The two-minute “sex” scene between Mercy and Childie earned Aldrich’s movie an X rating; it may be the worst sequence of sapphic seduction ever filmed. Nor does the depiction of George and Childie’s domestic life — defined by hurled scones and sadomasochistic rituals involving the consumption of cigar butts — make The Killing of Sister George a contender for any retroactive GLAAD media awards. And yet this baffling, completely absorbing movie also resolutely celebrates dykes. (For more on Sister George‘s central contradiction and other lez touchstones in the Film Society program, please see my conversation with Terry Castle). Though she has lost both her job and her girlfriend, George never compromises herself or exploits others; in fact, this stroppy, tweedy tribadist is redeemed by her unwavering commitment to her sexuality. Just as devoted to twilight love and life are the actual club patrons of the Gateways Club — a real lavender nightspot on Kings Road — who were used as extras in a pivotal scene that Aldrich shot there. To this viewer, the Gateways (which closed in 1985) looks like lesbo utopia: The all-female house band plays both fast and slow; ladies flirt skillfully; a multiracial group of women, young and old, packs the dance floor. Less than a year after Aldrich’s film premiered — and 3,500 miles away from the Gateways — the shimmying regulars at another crowded boîte, the only gay bar in New York that permitted men to dance with one another, would become insurrectionists.
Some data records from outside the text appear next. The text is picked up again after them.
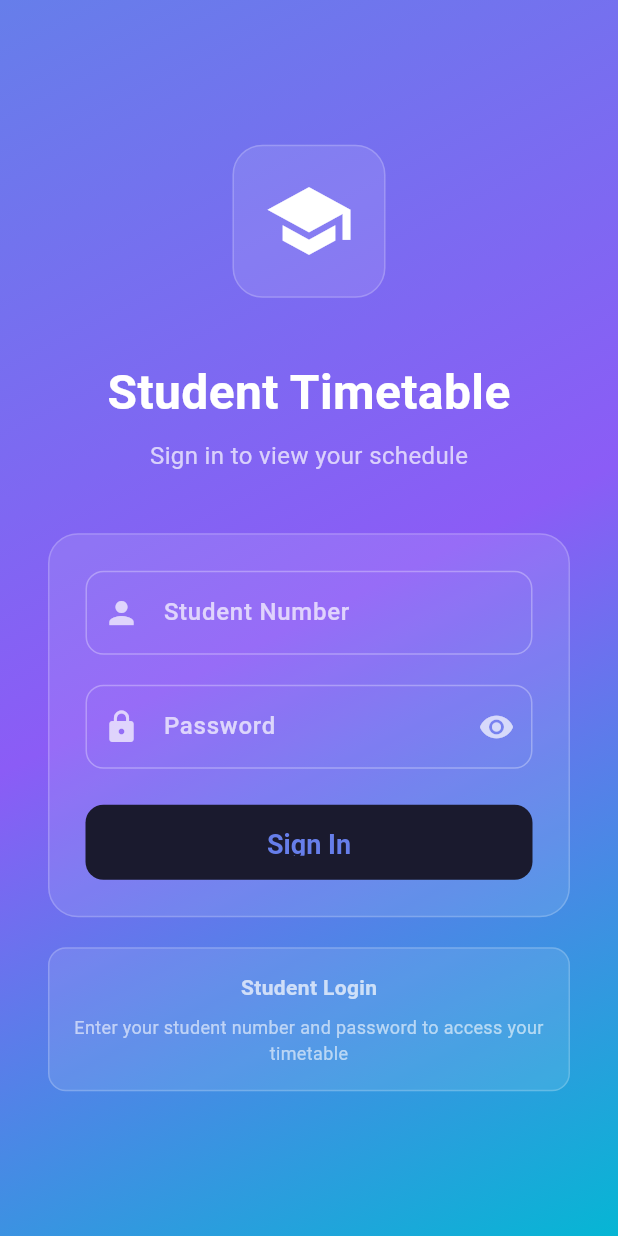
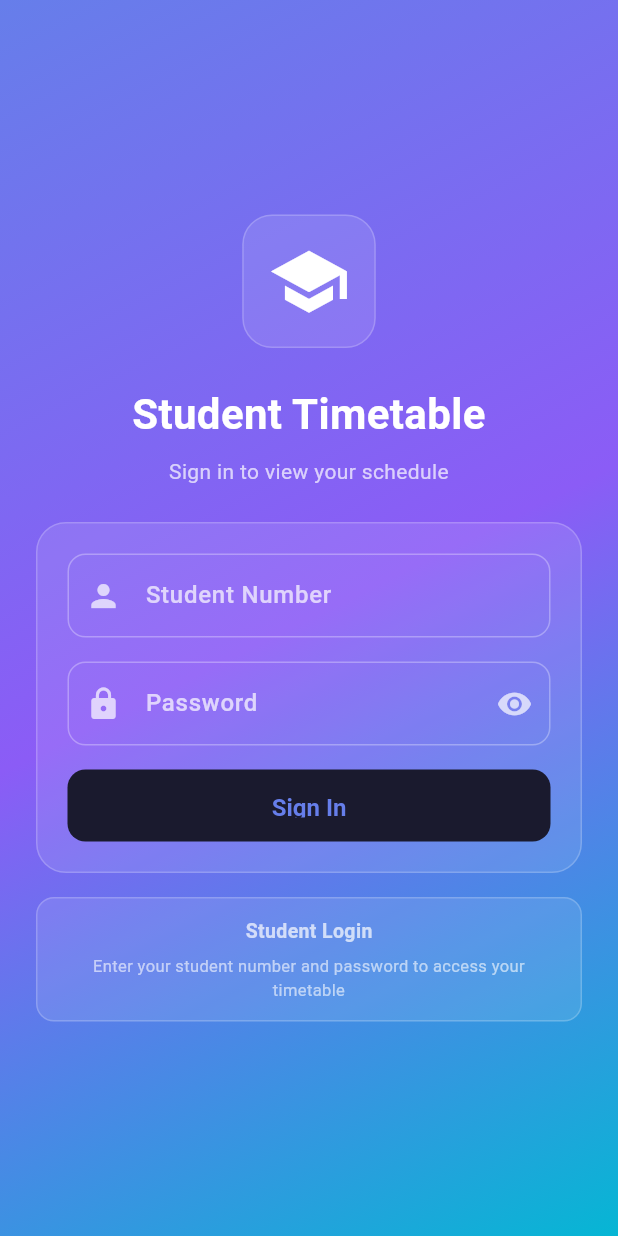
Before and after one commit to ReginalThembaubisi/smart-timetable-system, a Flutter app: the screen it shows after launch, on a phone screen of 412 x 824 dp. Run offline on Flutter 3.47's test engine with Material 3 defaults, Android fonts, the phone set to English and light mode, and no system bars; our stand-ins replace flutter_local_notifications, share_plus, shared_preferences, shimmer, timezone.

Commit message:
Make Flutter app mobile-friendly with responsive design

```diff
--- a/smart_timetable_application/lib/main.dart
+++ b/smart_timetable_application/lib/main.dart
@@ -27,6 +27,18 @@ class StudentTimetableApp extends StatelessWidget {
       theme: AppTheme.lightTheme,
       darkTheme: AppTheme.darkTheme,
       themeMode: ThemeMode.system, // Automatically follow system theme
+      builder: (context, child) {
+        return MediaQuery(
+          // Ensure text scales properly on mobile
+          data: MediaQuery.of(context).copyWith(
+            textScaler: MediaQuery.of(context).textScaler.clamp(
+              minScaleFactor: 0.8,
+              maxScaleFactor: 1.2,
+            ),
+          ),
+          child: child!,
+        );
+      },
       home: const LoginScreen(),
     );
   }
@@ -172,6 +184,19 @@ class _LoginScreenState extends State<LoginScreen> {
 
   @override
   Widget build(BuildContext context) {
+    final screenWidth = MediaQuery.of(context).size.width;
+    final screenHeight = MediaQuery.of(context).size.height;
+    final isMobile = screenWidth < 600;
+    final isSmallMobile = screenWidth < 400;
+
+    // Responsive values
+    final horizontalPadding = isMobile ? (isSmallMobile ? 20.0 : 24.0) : 32.0;
+    final iconSize = isMobile ? (isSmallMobile ? 50.0 : 55.0) : 60.0;
+    final titleFontSize = isMobile ? (isSmallMobile ? 24.0 : 28.0) : 32.0;
+    final subtitleFontSize = isMobile ? 14.0 : 16.0;
+    final spacing = isMobile ? 24.0 : 40.0;
+    final smallSpacing = isMobile ? 16.0 : 24.0;
+
     return Scaffold(
       body: Container(
         decoration: BoxDecoration(
@@ -188,13 +213,18 @@ class _LoginScreenState extends State<LoginScreen> {
         child: SafeArea(
           child: Center(
             child: SingleChildScrollView(
-              padding: const EdgeInsets.symmetric(horizontal: 32),
+              padding: EdgeInsets.symmetric(horizontal: horizontalPadding, vertical: 16),
+              child: ConstrainedBox(
+                constraints: BoxConstraints(
+                  maxWidth: 500,
+                  minHeight: screenHeight * 0.8,
+                ),
                 child: Column(
                   mainAxisAlignment: MainAxisAlignment.center,
                   children: [
                     // Logo/Title
                     Container(
-                    padding: const EdgeInsets.all(20),
+                      padding: EdgeInsets.all(isMobile ? 16 : 20),
                       decoration: BoxDecoration(
                         color: Colors.white.withValues(alpha: 0.1),
                         borderRadius: BorderRadius.circular(20),
@@ -203,40 +233,42 @@ class _LoginScreenState extends State<LoginScreen> {
                           width: 1,
                         ),
                       ),
-                    child: const Icon(
+                      child: Icon(
                         Icons.school,
-                      size: 60,
+                        size: iconSize,
                         color: Colors.white,
                       ),
                     ),
 
-                  const SizedBox(height: 40),
+                    SizedBox(height: spacing),
 
                     // Title
-                  const Text(
+                    Text(
                       'Student Timetable',
                       style: TextStyle(
-                      fontSize: 32,
+                        fontSize: titleFontSize,
                         fontWeight: FontWeight.bold,
                         color: Colors.white,
                       ),
+                      textAlign: TextAlign.center,
                     ),
 
-                  const SizedBox(height: 8),
+                    SizedBox(height: 8),
 
-                  const Text(
+                    Text(
                       'Sign in to view your schedule',
                       style: TextStyle(
-                      fontSize: 16,
+                        fontSize: subtitleFontSize,
                         color: Colors.white70,
                       ),
+                      textAlign: TextAlign.center,
                     ),
 
-                  const SizedBox(height: 40),
+                    SizedBox(height: spacing),
 
                     // Login Form
                     Container(
-                    padding: const EdgeInsets.all(24),
+                      padding: EdgeInsets.all(isMobile ? 20 : 24),
                       decoration: BoxDecoration(
                         color: Colors.white.withValues(alpha: 0.1),
                         borderRadius: BorderRadius.circular(20),
@@ -252,6 +284,8 @@ class _LoginScreenState extends State<LoginScreen> {
                             // Student Number
                             TextFormField(
                               controller: _studentNumberController,
+                              keyboardType: TextInputType.text,
+                              textInputAction: TextInputAction.next,
                               decoration: InputDecoration(
                                 labelText: 'Student Number',
                                 labelStyle: const TextStyle(color: Colors.white70),
@@ -268,8 +302,15 @@ class _LoginScreenState extends State<LoginScreen> {
                                   borderRadius: BorderRadius.circular(12),
                                   borderSide: const BorderSide(color: Colors.white),
                                 ),
+                                contentPadding: EdgeInsets.symmetric(
+                                  horizontal: 16,
+                                  vertical: isMobile ? 16 : 20,
                                 ),
-                            style: const TextStyle(color: Colors.white),
+                              ),
+                              style: TextStyle(
+                                color: Colors.white,
+                                fontSize: isMobile ? 16 : 18,
+                              ),
                               validator: (value) {
                                 if (value == null || value.trim().isEmpty) {
                                   return 'Please enter your student number';
@@ -278,12 +319,15 @@ class _LoginScreenState extends State<LoginScreen> {
                               },
                             ),
 
-                          const SizedBox(height: 20),
+                            SizedBox(height: isMobile ? 16 : 20),
 
                             // Password
                             TextFormField(
                               controller: _passwordController,
                               obscureText: _obscurePassword,
+                              keyboardType: TextInputType.visiblePassword,
+                              textInputAction: TextInputAction.done,
+                              onFieldSubmitted: (_) => _login(),
                               decoration: InputDecoration(
                                 labelText: 'Password',
                                 labelStyle: const TextStyle(color: Colors.white70),
@@ -311,8 +355,15 @@ class _LoginScreenState extends State<LoginScreen> {
                                   borderRadius: BorderRadius.circular(12),
                                   borderSide: const BorderSide(color: Colors.white),
                                 ),
+                                contentPadding: EdgeInsets.symmetric(
+                                  horizontal: 16,
+                                  vertical: isMobile ? 16 : 20,
                                 ),
-                            style: const TextStyle(color: Colors.white),
+                              ),
+                              style: TextStyle(
+                                color: Colors.white,
+                                fontSize: isMobile ? 16 : 18,
+                              ),
                               validator: (value) {
                                 if (value == null || value.trim().isEmpty) {
                                   return 'Please enter your password';
@@ -322,9 +373,9 @@ class _LoginScreenState extends State<LoginScreen> {
                             ),
 
                             if (_errorMessage != null) ...[
-                            const SizedBox(height: 16),
+                              SizedBox(height: isMobile ? 12 : 16),
                               Container(
-                              padding: const EdgeInsets.all(12),
+                                padding: EdgeInsets.all(isMobile ? 10 : 12),
                                 decoration: BoxDecoration(
                                   color: Colors.red.withValues(alpha: 0.2),
                                   borderRadius: BorderRadius.circular(8),
@@ -332,18 +383,21 @@ class _LoginScreenState extends State<LoginScreen> {
                                 ),
                                 child: Text(
                                   _errorMessage!,
-                                style: const TextStyle(color: Colors.red),
+                                  style: TextStyle(
+                                    color: Colors.red,
+                                    fontSize: isMobile ? 13 : 14,
+                                  ),
                                   textAlign: TextAlign.center,
                                 ),
                               ),
                             ],
 
-                          const SizedBox(height: 24),
+                            SizedBox(height: smallSpacing),
 
                             // Login Button
                             SizedBox(
                               width: double.infinity,
-                            height: 50,
+                              height: isMobile ? 48 : 50,
                               child: ElevatedButton(
                                 onPressed: _isLoading ? null : _login,
                                 style: ElevatedButton.styleFrom(
@@ -354,11 +408,15 @@ class _LoginScreenState extends State<LoginScreen> {
                                   ),
                                 ),
                                 child: _isLoading
-                                  ? const CircularProgressIndicator()
-                                  : const Text(
+                                    ? SizedBox(
+                                        height: isMobile ? 20 : 24,
+                                        width: isMobile ? 20 : 24,
+                                        child: const CircularProgressIndicator(strokeWidth: 2),
+                                      )
+                                    : Text(
                                         'Sign In',
                                         style: TextStyle(
-                                        fontSize: 18,
+                                          fontSize: isMobile ? 16 : 18,
                                           fontWeight: FontWeight.bold,
                                         ),
                                       ),
@@ -369,11 +427,11 @@ class _LoginScreenState extends State<LoginScreen> {
                       ),
                     ),
 
-                  const SizedBox(height: 20),
+                    SizedBox(height: isMobile ? 16 : 20),
 
                     // Help Text
                     Container(
-                    padding: const EdgeInsets.all(16),
+                      padding: EdgeInsets.all(isMobile ? 12 : 16),
                       decoration: BoxDecoration(
                         color: Colors.white.withValues(alpha: 0.1),
                         borderRadius: BorderRadius.circular(12),
@@ -382,22 +440,22 @@ class _LoginScreenState extends State<LoginScreen> {
                           width: 1,
                         ),
                       ),
-                    child: const Column(
+                      child: Column(
                         children: [
                           Text(
                             'Student Login',
                             style: TextStyle(
                               color: Colors.white70,
-                            fontSize: 14,
+                              fontSize: isMobile ? 13 : 14,
                               fontWeight: FontWeight.bold,
                             ),
                           ),
-                        SizedBox(height: 8),
+                          SizedBox(height: isMobile ? 6 : 8),
                           Text(
                             'Enter your student number and password to access your timetable',
                             style: TextStyle(
                               color: Colors.white60,
-                            fontSize: 12,
+                              fontSize: isMobile ? 11 : 12,
                             ),
                             textAlign: TextAlign.center,
                           ),
@@ -411,6 +469,7 @@ class _LoginScreenState extends State<LoginScreen> {
             ),
           ),
         ),
+      ),
     );
   }
 }
```
Also changed, not shown: 1 other file. Lines whose indentation alone changed are shown as unchanged.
‘An Early Clue to the New Direction: Queer Cinema Before Stonewall’
Film Society of Lincoln Center
April 22-May 1
This article from the Village Voice Archive was posted on April 19, 2016